*** Opening Recorded information ***

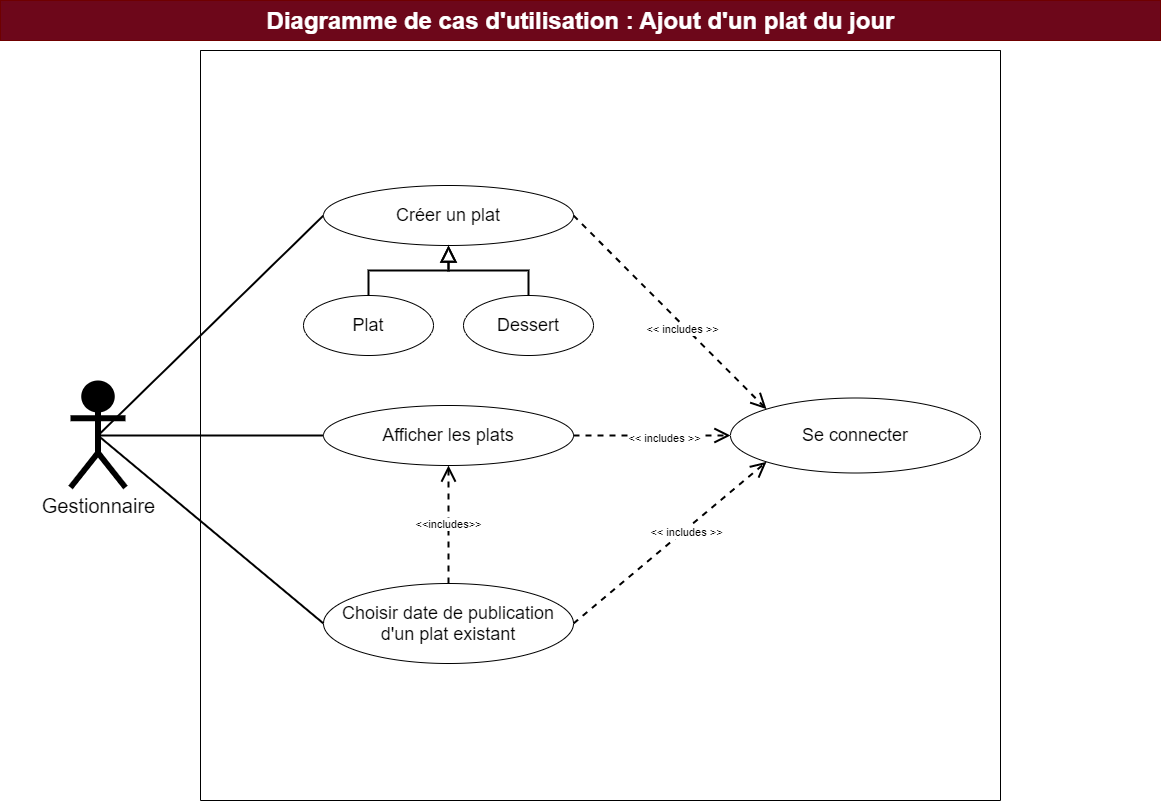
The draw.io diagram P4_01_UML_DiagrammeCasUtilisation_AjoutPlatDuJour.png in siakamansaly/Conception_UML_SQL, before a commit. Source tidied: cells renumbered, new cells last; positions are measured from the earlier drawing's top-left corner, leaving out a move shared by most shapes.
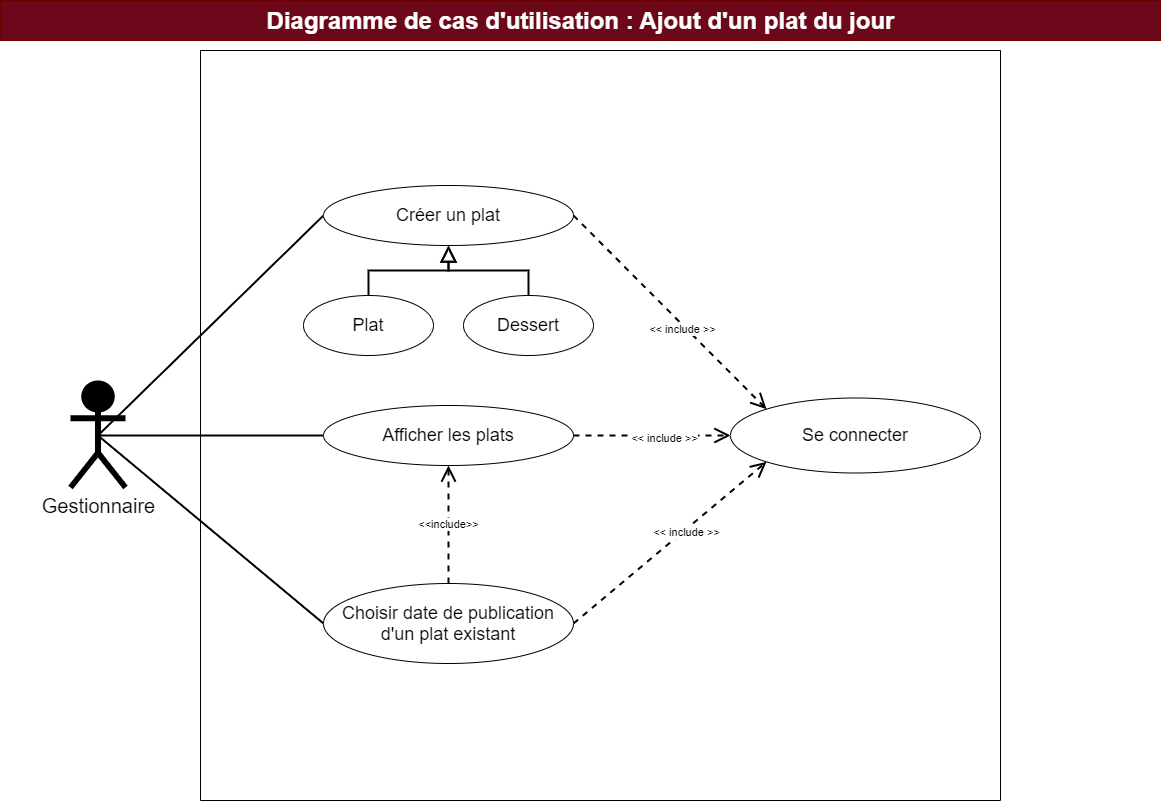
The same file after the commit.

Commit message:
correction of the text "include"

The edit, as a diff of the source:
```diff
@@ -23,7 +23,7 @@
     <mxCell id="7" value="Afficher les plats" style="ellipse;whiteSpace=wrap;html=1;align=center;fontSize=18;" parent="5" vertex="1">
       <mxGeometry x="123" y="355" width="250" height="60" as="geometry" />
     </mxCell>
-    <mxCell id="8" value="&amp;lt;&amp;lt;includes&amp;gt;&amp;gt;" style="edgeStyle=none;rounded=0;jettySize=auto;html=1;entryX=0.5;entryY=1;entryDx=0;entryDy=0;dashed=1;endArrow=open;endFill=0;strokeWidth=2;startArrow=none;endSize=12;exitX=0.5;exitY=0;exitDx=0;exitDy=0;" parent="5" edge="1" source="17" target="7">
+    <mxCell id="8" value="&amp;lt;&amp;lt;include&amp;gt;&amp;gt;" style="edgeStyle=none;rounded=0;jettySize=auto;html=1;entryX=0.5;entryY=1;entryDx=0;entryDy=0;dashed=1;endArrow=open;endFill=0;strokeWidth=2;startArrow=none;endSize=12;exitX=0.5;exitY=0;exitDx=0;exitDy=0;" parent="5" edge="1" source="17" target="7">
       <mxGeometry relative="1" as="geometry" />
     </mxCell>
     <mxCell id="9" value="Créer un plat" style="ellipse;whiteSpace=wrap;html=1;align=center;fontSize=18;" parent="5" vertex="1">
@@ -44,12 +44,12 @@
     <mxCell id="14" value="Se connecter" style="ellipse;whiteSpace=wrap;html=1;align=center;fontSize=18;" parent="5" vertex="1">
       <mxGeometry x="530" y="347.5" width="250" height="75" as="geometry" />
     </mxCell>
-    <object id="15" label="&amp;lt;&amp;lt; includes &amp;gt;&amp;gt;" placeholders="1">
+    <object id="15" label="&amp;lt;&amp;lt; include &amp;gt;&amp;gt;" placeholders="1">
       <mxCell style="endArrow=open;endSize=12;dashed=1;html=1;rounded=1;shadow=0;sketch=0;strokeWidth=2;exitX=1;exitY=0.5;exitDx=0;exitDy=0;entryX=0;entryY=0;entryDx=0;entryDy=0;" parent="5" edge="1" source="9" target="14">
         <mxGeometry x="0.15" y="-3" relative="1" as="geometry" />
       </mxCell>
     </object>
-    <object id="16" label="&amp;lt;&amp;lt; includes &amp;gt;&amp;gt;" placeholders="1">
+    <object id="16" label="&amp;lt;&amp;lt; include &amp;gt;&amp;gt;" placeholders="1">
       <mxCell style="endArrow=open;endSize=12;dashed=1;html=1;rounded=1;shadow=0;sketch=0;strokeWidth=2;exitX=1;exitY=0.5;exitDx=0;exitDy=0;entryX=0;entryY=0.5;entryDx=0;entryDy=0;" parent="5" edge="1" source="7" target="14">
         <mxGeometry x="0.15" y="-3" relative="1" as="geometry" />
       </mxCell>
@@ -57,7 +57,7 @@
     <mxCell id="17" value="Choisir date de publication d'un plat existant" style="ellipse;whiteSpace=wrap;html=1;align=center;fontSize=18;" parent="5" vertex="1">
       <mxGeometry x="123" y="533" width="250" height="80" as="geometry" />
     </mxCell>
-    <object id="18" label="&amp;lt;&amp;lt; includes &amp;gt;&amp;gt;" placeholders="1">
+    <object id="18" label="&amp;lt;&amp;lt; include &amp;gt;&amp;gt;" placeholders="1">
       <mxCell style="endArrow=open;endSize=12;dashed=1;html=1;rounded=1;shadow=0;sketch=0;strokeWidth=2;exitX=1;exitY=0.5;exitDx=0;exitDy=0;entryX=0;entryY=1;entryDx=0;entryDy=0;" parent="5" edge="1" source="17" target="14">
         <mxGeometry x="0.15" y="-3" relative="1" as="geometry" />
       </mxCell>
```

*** Closing Recorded information ***
*** Opening Recorded information ***

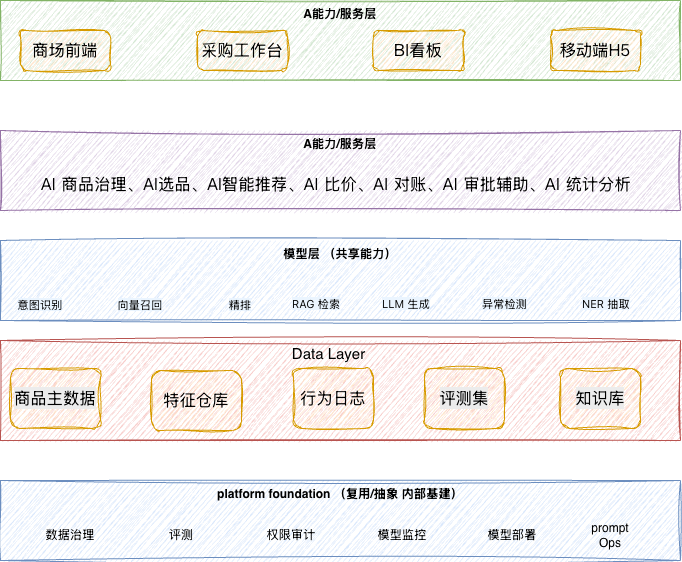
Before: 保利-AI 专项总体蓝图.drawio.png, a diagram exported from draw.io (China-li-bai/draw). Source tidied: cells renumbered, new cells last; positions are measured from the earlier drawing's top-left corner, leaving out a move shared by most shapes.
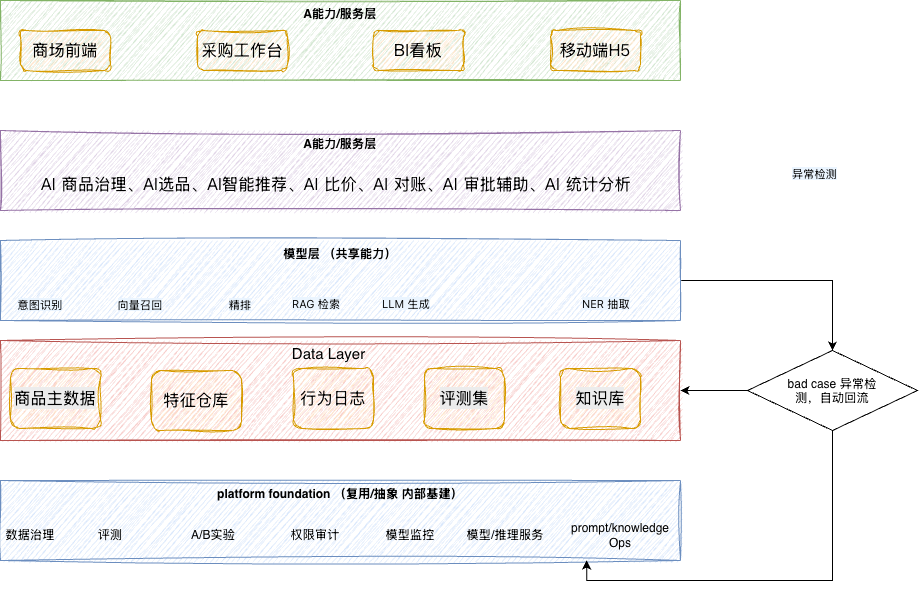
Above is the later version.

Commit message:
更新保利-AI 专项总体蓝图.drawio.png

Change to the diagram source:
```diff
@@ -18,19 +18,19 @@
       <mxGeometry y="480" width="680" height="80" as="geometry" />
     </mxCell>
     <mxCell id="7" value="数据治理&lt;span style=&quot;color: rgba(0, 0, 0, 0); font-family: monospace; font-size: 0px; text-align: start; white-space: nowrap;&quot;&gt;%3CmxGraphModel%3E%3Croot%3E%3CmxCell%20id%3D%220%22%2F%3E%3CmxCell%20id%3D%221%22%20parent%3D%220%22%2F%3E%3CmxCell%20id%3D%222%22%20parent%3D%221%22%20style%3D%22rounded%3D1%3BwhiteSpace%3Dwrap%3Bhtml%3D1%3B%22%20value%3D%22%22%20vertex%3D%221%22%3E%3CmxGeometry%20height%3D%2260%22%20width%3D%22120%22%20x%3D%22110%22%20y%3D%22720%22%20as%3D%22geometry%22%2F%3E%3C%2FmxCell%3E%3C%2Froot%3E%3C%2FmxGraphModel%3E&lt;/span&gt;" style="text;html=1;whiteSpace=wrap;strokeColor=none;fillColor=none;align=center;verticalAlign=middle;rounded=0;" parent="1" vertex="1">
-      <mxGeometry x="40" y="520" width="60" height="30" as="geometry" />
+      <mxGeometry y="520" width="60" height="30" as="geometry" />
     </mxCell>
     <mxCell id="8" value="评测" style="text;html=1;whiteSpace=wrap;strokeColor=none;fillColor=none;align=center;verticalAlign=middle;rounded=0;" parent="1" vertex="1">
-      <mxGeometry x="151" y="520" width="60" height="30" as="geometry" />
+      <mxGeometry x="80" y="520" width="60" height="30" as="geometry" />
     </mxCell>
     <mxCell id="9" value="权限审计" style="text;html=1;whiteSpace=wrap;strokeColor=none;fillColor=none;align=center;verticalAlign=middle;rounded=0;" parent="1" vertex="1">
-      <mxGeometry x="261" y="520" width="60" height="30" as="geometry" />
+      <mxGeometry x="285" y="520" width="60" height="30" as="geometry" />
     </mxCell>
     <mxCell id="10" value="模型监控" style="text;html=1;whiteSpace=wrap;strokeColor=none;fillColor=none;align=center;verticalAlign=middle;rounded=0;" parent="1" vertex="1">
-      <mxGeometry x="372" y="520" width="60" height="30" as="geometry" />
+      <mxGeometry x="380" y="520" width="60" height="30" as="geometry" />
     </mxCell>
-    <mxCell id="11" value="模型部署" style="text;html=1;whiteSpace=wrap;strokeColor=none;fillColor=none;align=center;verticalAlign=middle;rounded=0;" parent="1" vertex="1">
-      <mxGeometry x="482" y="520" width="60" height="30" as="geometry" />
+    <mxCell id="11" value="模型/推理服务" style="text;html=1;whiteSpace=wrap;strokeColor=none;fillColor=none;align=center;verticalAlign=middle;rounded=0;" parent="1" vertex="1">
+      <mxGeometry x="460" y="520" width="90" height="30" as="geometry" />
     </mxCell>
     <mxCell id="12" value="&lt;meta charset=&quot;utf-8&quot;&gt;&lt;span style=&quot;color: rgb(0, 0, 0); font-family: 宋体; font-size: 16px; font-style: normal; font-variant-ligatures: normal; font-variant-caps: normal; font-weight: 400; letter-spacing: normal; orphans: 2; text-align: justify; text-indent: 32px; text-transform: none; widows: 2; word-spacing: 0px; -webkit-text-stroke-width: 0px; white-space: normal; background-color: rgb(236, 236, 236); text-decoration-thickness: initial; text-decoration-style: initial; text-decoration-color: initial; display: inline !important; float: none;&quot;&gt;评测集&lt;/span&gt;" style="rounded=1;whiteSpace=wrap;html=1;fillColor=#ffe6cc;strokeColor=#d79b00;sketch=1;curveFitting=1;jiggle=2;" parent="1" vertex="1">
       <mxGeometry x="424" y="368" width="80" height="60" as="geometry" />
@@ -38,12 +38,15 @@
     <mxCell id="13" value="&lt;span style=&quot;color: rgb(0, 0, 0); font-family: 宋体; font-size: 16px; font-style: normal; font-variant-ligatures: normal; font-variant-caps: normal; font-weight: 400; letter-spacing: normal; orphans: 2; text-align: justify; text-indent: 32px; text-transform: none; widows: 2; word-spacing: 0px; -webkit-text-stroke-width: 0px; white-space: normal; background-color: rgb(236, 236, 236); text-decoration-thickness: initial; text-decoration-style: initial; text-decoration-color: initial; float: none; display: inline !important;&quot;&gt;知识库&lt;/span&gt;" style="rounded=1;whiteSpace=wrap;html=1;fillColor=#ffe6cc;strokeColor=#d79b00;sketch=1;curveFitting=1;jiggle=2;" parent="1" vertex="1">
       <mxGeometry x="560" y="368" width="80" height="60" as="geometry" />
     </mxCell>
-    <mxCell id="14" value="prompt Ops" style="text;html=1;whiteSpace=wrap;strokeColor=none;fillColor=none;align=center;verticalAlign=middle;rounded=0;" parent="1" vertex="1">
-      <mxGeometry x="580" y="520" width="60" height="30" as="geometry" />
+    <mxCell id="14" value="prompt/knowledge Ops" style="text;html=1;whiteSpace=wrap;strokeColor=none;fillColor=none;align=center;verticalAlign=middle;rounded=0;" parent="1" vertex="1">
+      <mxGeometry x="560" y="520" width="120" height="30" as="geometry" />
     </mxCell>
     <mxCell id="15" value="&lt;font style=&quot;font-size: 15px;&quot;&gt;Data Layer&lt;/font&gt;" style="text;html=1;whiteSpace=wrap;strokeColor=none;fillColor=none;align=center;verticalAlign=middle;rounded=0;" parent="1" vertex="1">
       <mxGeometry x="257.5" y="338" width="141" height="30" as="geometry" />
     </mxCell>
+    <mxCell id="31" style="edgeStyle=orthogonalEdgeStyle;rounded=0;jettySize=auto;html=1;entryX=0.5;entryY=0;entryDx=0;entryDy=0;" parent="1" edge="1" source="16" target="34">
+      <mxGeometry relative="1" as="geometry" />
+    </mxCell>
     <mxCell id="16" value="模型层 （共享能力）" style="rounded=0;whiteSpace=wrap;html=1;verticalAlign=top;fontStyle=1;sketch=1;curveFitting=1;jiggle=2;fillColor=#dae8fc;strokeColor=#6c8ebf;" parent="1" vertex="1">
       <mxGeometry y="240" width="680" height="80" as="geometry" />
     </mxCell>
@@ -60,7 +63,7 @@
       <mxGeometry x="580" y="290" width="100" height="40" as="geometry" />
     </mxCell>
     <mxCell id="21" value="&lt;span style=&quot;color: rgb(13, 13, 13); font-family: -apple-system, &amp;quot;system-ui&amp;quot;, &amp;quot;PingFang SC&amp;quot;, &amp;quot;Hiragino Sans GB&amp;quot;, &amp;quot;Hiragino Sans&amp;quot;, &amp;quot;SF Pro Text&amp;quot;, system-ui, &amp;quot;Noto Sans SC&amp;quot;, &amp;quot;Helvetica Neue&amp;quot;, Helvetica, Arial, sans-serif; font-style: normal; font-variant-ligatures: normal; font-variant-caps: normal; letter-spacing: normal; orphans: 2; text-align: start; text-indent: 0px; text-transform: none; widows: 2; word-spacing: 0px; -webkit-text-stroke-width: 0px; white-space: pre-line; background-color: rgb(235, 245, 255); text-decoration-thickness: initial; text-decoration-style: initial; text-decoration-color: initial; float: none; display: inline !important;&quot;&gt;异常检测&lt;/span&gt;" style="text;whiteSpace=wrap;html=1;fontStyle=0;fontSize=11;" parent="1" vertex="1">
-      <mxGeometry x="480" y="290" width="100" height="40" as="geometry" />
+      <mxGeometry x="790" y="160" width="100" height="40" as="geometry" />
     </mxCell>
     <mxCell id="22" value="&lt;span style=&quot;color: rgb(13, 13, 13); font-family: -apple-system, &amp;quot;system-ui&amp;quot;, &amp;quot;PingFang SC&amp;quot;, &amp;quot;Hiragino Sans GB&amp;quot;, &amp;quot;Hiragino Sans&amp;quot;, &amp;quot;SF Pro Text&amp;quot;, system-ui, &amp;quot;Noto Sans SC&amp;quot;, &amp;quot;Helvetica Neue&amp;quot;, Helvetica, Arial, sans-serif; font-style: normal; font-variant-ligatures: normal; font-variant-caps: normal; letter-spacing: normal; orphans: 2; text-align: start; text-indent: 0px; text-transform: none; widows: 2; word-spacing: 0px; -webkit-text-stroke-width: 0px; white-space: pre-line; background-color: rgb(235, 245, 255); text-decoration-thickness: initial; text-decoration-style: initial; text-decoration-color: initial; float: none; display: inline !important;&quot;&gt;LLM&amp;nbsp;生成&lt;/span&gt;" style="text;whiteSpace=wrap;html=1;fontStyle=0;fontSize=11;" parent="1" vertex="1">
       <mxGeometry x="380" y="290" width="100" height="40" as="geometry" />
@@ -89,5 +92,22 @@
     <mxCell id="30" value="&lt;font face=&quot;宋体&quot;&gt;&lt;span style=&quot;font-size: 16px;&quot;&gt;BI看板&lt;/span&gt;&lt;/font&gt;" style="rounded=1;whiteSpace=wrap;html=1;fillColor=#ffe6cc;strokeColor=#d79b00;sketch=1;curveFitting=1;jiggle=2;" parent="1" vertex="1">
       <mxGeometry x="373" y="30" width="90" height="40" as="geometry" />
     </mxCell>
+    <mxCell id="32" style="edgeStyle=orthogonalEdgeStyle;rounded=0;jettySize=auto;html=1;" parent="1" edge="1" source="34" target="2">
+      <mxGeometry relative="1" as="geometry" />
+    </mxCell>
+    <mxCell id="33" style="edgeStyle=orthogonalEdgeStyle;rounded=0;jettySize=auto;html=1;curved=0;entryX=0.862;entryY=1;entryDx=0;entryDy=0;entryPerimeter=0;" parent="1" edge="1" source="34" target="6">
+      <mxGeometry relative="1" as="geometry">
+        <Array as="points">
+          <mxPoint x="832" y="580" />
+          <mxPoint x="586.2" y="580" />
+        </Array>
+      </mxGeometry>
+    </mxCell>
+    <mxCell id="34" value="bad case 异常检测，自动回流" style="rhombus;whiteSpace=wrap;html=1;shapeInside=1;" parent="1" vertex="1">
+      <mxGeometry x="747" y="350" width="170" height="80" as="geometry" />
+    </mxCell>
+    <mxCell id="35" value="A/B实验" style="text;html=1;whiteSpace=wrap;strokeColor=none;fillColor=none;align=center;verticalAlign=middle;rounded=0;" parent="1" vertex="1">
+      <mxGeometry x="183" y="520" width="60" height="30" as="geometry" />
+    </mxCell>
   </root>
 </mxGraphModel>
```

*** Closing Recorded information ***

* Directions *
Where does the word "includes" occur in the records? Return every line that holds it.

* Solution to this exercise *
-    <mxCell id="8" value="&amp;lt;&amp;lt;includes&amp;gt;&amp;gt;" style="edgeStyle=none;rounded=0;jettySize=auto;html=1;entryX=0.5;entryY=1;entryDx=0;entryDy=0;dashed=1;endArrow=open;endFill=0;strokeWidth=2;startArrow=none;endSize=12;exitX=0.5;exitY=0;exitDx=0;exitDy=0;" parent="5" edge="1" source="17" target="7">
-    <object id="15" label="&amp;lt;&amp;lt; includes &amp;gt;&amp;gt;" placeholders="1">
-    <object id="16" label="&amp;lt;&amp;lt; includes &amp;gt;&amp;gt;" placeholders="1">
-    <object id="18" label="&amp;lt;&amp;lt; includes &amp;gt;&amp;gt;" placeholders="1">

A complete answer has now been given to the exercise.